Assignment: For this exercise, print the records below verbatim.

Provided data:
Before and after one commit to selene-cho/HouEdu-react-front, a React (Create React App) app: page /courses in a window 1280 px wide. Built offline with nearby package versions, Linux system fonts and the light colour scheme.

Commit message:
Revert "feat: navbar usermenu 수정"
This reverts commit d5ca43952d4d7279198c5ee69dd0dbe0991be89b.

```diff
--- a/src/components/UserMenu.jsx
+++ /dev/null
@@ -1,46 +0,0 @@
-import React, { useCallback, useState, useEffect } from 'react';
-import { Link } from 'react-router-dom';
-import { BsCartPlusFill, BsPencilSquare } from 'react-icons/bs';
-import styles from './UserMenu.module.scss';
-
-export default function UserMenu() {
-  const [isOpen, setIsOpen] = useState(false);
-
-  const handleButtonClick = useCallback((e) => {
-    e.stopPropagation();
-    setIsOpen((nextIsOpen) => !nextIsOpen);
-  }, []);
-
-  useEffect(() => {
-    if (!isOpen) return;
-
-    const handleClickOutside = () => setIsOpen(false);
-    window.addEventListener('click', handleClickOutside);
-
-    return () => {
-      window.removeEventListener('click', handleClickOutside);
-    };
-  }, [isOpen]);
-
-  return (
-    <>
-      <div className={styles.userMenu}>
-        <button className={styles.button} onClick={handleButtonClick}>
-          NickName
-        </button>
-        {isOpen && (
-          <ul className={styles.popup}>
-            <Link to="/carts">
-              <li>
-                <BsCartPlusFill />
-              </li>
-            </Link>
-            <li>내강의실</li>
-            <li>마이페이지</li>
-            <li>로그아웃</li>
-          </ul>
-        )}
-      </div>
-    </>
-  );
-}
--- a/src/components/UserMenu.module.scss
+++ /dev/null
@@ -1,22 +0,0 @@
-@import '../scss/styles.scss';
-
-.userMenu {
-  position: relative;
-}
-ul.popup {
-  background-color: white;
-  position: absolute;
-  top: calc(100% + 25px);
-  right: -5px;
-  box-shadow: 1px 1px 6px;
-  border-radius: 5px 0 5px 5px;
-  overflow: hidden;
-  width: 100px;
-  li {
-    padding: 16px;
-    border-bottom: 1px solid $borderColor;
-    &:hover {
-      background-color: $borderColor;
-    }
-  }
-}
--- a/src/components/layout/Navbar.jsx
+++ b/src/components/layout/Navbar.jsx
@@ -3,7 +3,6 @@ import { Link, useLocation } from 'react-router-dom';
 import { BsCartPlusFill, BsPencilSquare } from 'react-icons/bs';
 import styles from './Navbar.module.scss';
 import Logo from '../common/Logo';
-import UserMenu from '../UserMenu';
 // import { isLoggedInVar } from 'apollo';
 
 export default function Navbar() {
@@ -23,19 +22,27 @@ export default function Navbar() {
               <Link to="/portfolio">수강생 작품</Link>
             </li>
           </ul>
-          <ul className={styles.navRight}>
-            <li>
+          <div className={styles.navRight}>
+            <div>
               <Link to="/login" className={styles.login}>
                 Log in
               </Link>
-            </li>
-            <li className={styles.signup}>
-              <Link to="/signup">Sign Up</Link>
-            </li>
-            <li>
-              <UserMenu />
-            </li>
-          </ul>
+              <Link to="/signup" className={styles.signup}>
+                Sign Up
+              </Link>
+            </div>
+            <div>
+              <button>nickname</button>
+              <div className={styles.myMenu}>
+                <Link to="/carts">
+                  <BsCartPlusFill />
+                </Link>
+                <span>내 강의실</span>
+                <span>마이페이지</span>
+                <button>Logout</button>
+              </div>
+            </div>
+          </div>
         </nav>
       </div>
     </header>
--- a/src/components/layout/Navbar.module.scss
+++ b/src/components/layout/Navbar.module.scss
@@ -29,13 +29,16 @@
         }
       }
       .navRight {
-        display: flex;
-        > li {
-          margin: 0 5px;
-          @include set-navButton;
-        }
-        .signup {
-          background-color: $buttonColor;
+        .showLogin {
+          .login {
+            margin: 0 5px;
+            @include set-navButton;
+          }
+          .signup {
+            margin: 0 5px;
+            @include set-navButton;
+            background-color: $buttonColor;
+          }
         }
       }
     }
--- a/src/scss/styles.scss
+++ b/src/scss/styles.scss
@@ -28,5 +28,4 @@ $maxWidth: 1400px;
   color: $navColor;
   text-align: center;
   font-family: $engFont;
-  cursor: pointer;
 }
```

Expected output:
Before and after one commit to selene-cho/HouEdu-react-front, a React (Create React App) app: page /courses in a window 1280 px wide. Built offline with nearby package versions, Linux system fonts and the light colour scheme.

Commit message:
Revert "feat: navbar usermenu 수정"
This reverts commit d5ca43952d4d7279198c5ee69dd0dbe0991be89b.

```diff
--- a/src/components/UserMenu.jsx
+++ /dev/null
@@ -1,46 +0,0 @@
-import React, { useCallback, useState, useEffect } from 'react';
-import { Link } from 'react-router-dom';
-import { BsCartPlusFill, BsPencilSquare } from 'react-icons/bs';
-import styles from './UserMenu.module.scss';
-
-export default function UserMenu() {
-  const [isOpen, setIsOpen] = useState(false);
-
-  const handleButtonClick = useCallback((e) => {
-    e.stopPropagation();
-    setIsOpen((nextIsOpen) => !nextIsOpen);
-  }, []);
-
-  useEffect(() => {
-    if (!isOpen) return;
-
-    const handleClickOutside = () => setIsOpen(false);
-    window.addEventListener('click', handleClickOutside);
-
-    return () => {
-      window.removeEventListener('click', handleClickOutside);
-    };
-  }, [isOpen]);
-
-  return (
-    <>
-      <div className={styles.userMenu}>
-        <button className={styles.button} onClick={handleButtonClick}>
-          NickName
-        </button>
-        {isOpen && (
-          <ul className={styles.popup}>
-            <Link to="/carts">
-              <li>
-                <BsCartPlusFill />
-              </li>
-            </Link>
-            <li>내강의실</li>
-            <li>마이페이지</li>
-            <li>로그아웃</li>
-          </ul>
-        )}
-      </div>
-    </>
-  );
-}
--- a/src/components/UserMenu.module.scss
+++ /dev/null
@@ -1,22 +0,0 @@
-@import '../scss/styles.scss';
-
-.userMenu {
-  position: relative;
-}
-ul.popup {
-  background-color: white;
-  position: absolute;
-  top: calc(100% + 25px);
-  right: -5px;
-  box-shadow: 1px 1px 6px;
-  border-radius: 5px 0 5px 5px;
-  overflow: hidden;
-  width: 100px;
-  li {
-    padding: 16px;
-    border-bottom: 1px solid $borderColor;
-    &:hover {
-      background-color: $borderColor;
-    }
-  }
-}
--- a/src/components/layout/Navbar.jsx
+++ b/src/components/layout/Navbar.jsx
@@ -3,7 +3,6 @@ import { Link, useLocation } from 'react-router-dom';
 import { BsCartPlusFill, BsPencilSquare } from 'react-icons/bs';
 import styles from './Navbar.module.scss';
 import Logo from '../common/Logo';
-import UserMenu from '../UserMenu';
 // import { isLoggedInVar } from 'apollo';
 
 export default function Navbar() {
@@ -23,19 +22,27 @@ export default function Navbar() {
               <Link to="/portfolio">수강생 작품</Link>
             </li>
           </ul>
-          <ul className={styles.navRight}>
-            <li>
+          <div className={styles.navRight}>
+            <div>
               <Link to="/login" className={styles.login}>
                 Log in
               </Link>
-            </li>
-            <li className={styles.signup}>
-              <Link to="/signup">Sign Up</Link>
-            </li>
-            <li>
-              <UserMenu />
-            </li>
-          </ul>
+              <Link to="/signup" className={styles.signup}>
+                Sign Up
+              </Link>
+            </div>
+            <div>
+              <button>nickname</button>
+              <div className={styles.myMenu}>
+                <Link to="/carts">
+                  <BsCartPlusFill />
+                </Link>
+                <span>내 강의실</span>
+                <span>마이페이지</span>
+                <button>Logout</button>
+              </div>
+            </div>
+          </div>
         </nav>
       </div>
     </header>
--- a/src/components/layout/Navbar.module.scss
+++ b/src/components/layout/Navbar.module.scss
@@ -29,13 +29,16 @@
         }
       }
       .navRight {
-        display: flex;
-        > li {
-          margin: 0 5px;
-          @include set-navButton;
-        }
-        .signup {
-          background-color: $buttonColor;
+        .showLogin {
+          .login {
+            margin: 0 5px;
+            @include set-navButton;
+          }
+          .signup {
+            margin: 0 5px;
+            @include set-navButton;
+            background-color: $buttonColor;
+          }
         }
       }
     }
--- a/src/scss/styles.scss
+++ b/src/scss/styles.scss
@@ -28,5 +28,4 @@ $maxWidth: 1400px;
   color: $navColor;
   text-align: center;
   font-family: $engFont;
-  cursor: pointer;
 }
```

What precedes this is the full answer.